“God bless my M&T Bank, because I have a forbearance, and so I haven’t been paying my mortgage. And that’s how I’ve survived. If I’d had to be paying my mortgage through this, I thought about selling my house. That’s how bad this is.
“And I’m successful,” she added. “That’s the point. I’m one of the successful ones, and I’m just grateful I’ve been able to squeak by.”
While everyone struggled, Mr. Casey said that he tried to look for the silver lining, and perhaps he identified one: With all the social and political turmoil in the country last year, the pandemic allowed people to stay out of the fray.
“2020 was a strange year, not just for COVID but with our whole society,” he said. “Part of me missed contact with people; part of me was, like, ‘Boy, I don’t want to be in the middle of that.’ It was a rough time just to be around people politically and socially, and as well as the COVID. It was a mixed blessing, I think. I don’t know.”
Mr. Kraus noted that the Talkhouse was open for business seven days per week from the spring through the fall, outdoors, but with no live music — the venue’s forte — suffered from poor attendance.
“What brings people to the Talkhouse, as anybody that’s been there will tell you, is, first of all, the live music, and then it’s being with each other and being around people and being sweaty on the dance floor,” he said. “And then when you have a situation where you’re not allowed to have live music, and you’re not allowed to even stand up, and you have to eat something, which the Talkhouse is not known for — it’s a bad combination.”
Looking forward to this spring and summer, Mr. Kraus said that while the Talkhouse’s owners are optimistic, there’s still too much up in the air to formulate a definite plan for its operation, noting that they are “looking at every scenario possible” to have a successful season.
“I feel good,” he said. “People are getting the shot, numbers are going down. If it follows the same path as 100 years ago — I’m not a scientist, but so far, it looks like it’s been doing that — after you had the great [influenza] pandemic 100 years ago, the next thing you had was the Roaring Twenties.”
He added, “I’m just trying to, like many others, hang in there and think they’ll all come roaring back.”
The musicians on the panel, while admittedly nervous about the future, said they were hopeful for an eventual return to normal as well, albeit slowly, perhaps.
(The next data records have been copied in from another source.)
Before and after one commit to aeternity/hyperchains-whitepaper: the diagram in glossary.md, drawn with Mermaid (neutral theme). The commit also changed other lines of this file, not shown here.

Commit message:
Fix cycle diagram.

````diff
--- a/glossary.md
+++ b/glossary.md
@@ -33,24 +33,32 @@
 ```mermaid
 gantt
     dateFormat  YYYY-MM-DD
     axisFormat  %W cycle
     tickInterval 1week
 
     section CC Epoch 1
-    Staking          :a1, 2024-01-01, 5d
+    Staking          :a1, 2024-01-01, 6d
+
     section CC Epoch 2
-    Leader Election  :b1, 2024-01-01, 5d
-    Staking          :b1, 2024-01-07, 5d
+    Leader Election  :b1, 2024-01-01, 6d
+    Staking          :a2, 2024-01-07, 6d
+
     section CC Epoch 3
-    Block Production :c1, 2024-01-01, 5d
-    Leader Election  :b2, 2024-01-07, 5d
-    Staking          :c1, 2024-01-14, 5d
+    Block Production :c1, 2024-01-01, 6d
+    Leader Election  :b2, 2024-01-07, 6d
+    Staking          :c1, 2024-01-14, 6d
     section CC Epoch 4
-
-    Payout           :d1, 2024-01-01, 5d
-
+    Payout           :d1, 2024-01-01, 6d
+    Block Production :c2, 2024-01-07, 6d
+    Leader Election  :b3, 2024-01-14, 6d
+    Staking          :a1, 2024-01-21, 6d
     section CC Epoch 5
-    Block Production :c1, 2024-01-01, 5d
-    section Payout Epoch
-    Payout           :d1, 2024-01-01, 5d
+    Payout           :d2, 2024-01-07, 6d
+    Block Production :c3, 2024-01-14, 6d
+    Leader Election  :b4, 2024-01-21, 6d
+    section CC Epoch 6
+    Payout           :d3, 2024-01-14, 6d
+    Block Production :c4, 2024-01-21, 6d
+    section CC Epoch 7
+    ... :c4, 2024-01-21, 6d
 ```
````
Ms. Eaton said she remained “scared” following a year of not performing, wondering how the landscape will have changed even when the pandemic recedes.
“Nick was talking about the Roaring Twenties,” she said. “I do believe we’re going to the Roaring Twenties. I don’t think this summer is the Roaring Twenties. I think we’re still going to walk on eggshells this summer. I don’t quite think we’re in the Roaring Twenties. I think we’re still in a nebulous period, and that’s scary.”
Mr. Casey, while saying he was “raring to go,” noted that there’s also a reluctance on his part to go full throttle again, given the experiences of the past year.
“I want to do it,” he said, “but I don’t want the grind. I’m not going to kill myself doing it. I accept that things have changed. It’s like a world war. You just can’t deny it. It happened.”
Mr. Koontz, a self-described “side man” who was lucky to play a lot with different bands, said he also feels less motivated to begin playing again at the same level as prior to the pandemic.
“I think when gigs start to happen again, I can’t imagine that I’ll fall back into the same thing of just saying, ‘Sure,’ and hope that the muscle comes back,” he said.
Ms. Atlas, however, predicted a very busy summer for the musicians — although she qualified that perhaps not for all musicians. But for the pros on the panel, who have achieved a certain level of success, the demand will be there.
“I’m going to roll the dice on the fact that nobody is me, and nobody is Judy Carmichael but Judy Carmichael, and nobody is Gene Casey but Gene Casey, and nobody is Inda Eaton but Inda Eaton, and nobody is Dan Koontz but Dan Koontz,” she said. “I don’t think all musicians are going to be busy, but I think we’re going to be busy. We’re going to be as busy as we want to be.”